The original front of the house, which faces Centerport Harbor, became the back of the house when the road was moved to the opposite side of the home at the turn of the 20th century, says homeowner William Perks.
The Perks family, in addition to building an extension that added an attached garage and bedroom, enclosed the porch off what is now the rear of the home to create a 28-by-10.5-foot three-seasons room with water views. Below that is an open porch from which Perks says the family enjoys Fourth of July fireworks shows put on by the Crescent Beach Club in Bayville.
The two-bedroom, 2-1/2-bathroom Colonial, represented by Tim Cavanagh of Douglas Elliman Real Estate, is on a .18-acre lot and includes 58 feet of waterfront. Along the bulkhead is a rock wall that Perks says his father, Oran, created from rocks he collected while traveling. `
“He took rocks from all over,” Perks says of his father, saying the roughly 25-foot-long wall includes finds from Arizona, Nova Scotia, his dad’s hometown in Illinois and many other locations.
Perks’ parents, who he says purchased the house in the 1940s, converted the home’s original kitchen, now at the front of the house, into a parlor with a bow window. A bedroom off the formal dining room became the current kitchen, which includes stainless steel appliances. The main level also includes the living room, an office and a full bathroom.
The finished walkout basement, with exposed brick and wood, features a speakeasy-style bar, wood stove and full bathroom. The room, Perks says, was his father’s man cave.

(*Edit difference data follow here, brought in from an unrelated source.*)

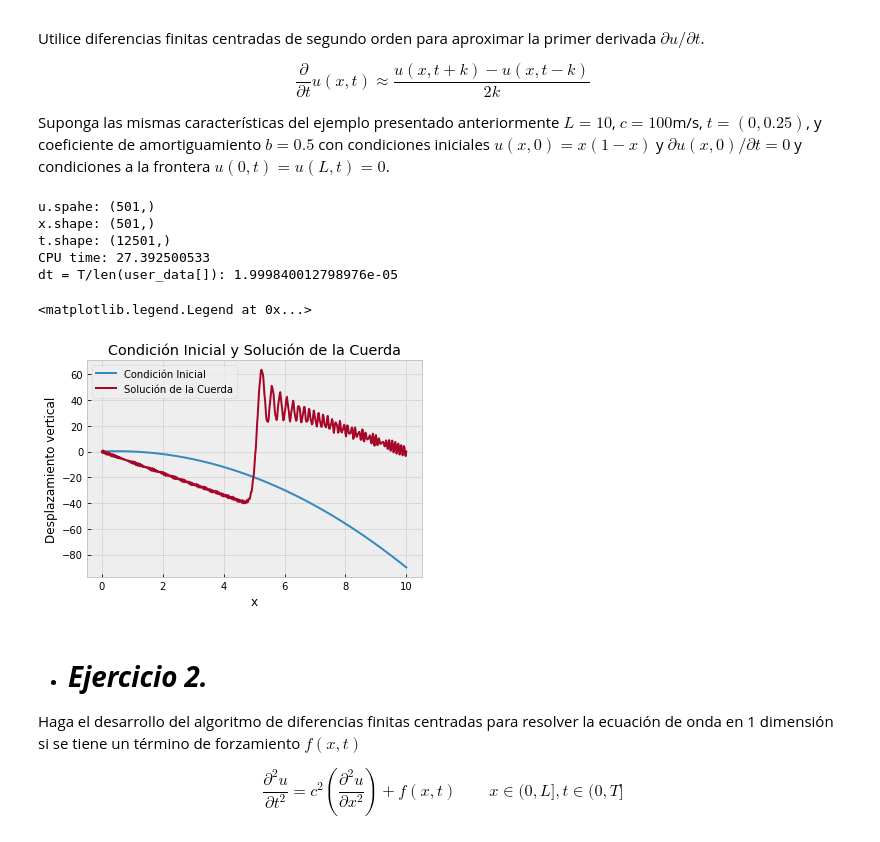
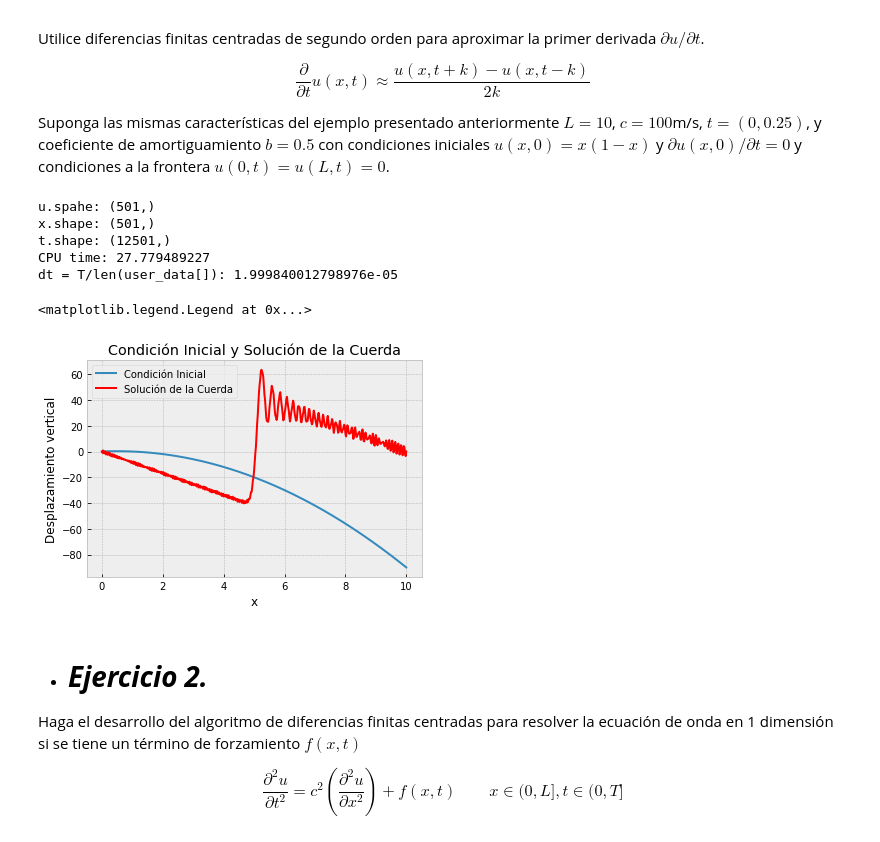
Before and after one commit to GerardoxCarreon/FisicaComputacional1, a Jupyter notebook: Actividad_11/Actividad11.ipynb, the cells around one changed output. Saved outputs shown, nothing was run; the diff lists cells and outputs as text; code cells hidden in the pictures.

```diff
--- a/Actividad_11/Actividad11.ipynb
+++ b/Actividad_11/Actividad11.ipynb
@@ -130,38 +138,49 @@ def user_action(u, x, t, n):
     else:
         user_data['u'].append((t[n], u.copy()))
 # %%
-I = lambda x: x*(1-x) # Condición Incial
-V = None # Velocidad Inicial
-f = None # función de forzamiento
-c = 100 # Velocidad de propagación m/s
-L = 10 # Longitud de la cuerda
-Nx = 500 # Núm. de puntos en x
-C = 0.1 # c*k/h Constante de Courant < 1
-T = 0.25 # Tiempo final de Integración
-b = 0.5 # Coeficiente de amortiguamento
+#Condición Incial
+I=lambda x: x*(1-x)
+#Velocidad Inicial
+V=None
+#Coeficiente de amortiguamento
+b=0.5
+#Función de forzamiento
+f=None
+#Velocidad de propagación
+c=100
+#Longitud de la cuerda
+L=10
+#Número de puntos en x
+Nx=500
+#c*k/h Constante de Courant < 1
+C=0.1
+#Tiempo final de Integración
+T=0.25
+
+
 user_data = {}
 u, x, t, cpu_time = solver(b, I, V, f, c, L, Nx, C, T, user_action=user_action)
 print('u.spahe:', u.shape)
 print('x.shape:', x.shape)
 print('t.shape:', t.shape)
 print('CPU time:',cpu_time)
 print('dt = T/len(user_data['u']):', 0.25/len(user_data['u']))
-# Graficamos la solución
+#Graficamos la solución
 I = x*(1-x)
 plt.xlabel('x')
 plt.ylabel('Desplazamiento vertical')
 plt.title('Condición Inicial y Solución de la Cuerda')
-plt.plot(x,I,label="Condición Inicial")
-plt.plot(x,u,label="Solución de la Cuerda")
+plt.plot(x,I, label="Condición Inicial")
+plt.plot(x,u, color='red', label="Solución de la Cuerda")
 plt.legend()
 # %% [output]
 u.spahe: (501,)
 x.shape: (501,)
 t.shape: (12501,)
-CPU time: 27.392500533
+CPU time: 27.779489227
 dt = T/len(user_data[]): 1.999840012798976e-05
 <matplotlib.legend.Legend at 0x...>
-[figure, old version]
+[figure, new version]
 # %% [markdown]
 *   # ***Ejercicio 2.***
 
```
Also changed, not shown: parts of 8 cells of this notebook.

In a story about the house in 1982, Newsday reported that Oran and Bernice — a descendant of the Townsend family, one of the founding families of Oyster Bay — paid $6,800 for the house and preserved the traditions of the Victorian home. “Scores of visitors inspected the Perks home on a recent tour of notable, vintage houses conducted by the Greenlawn-Centerport Historical Society,” the story said.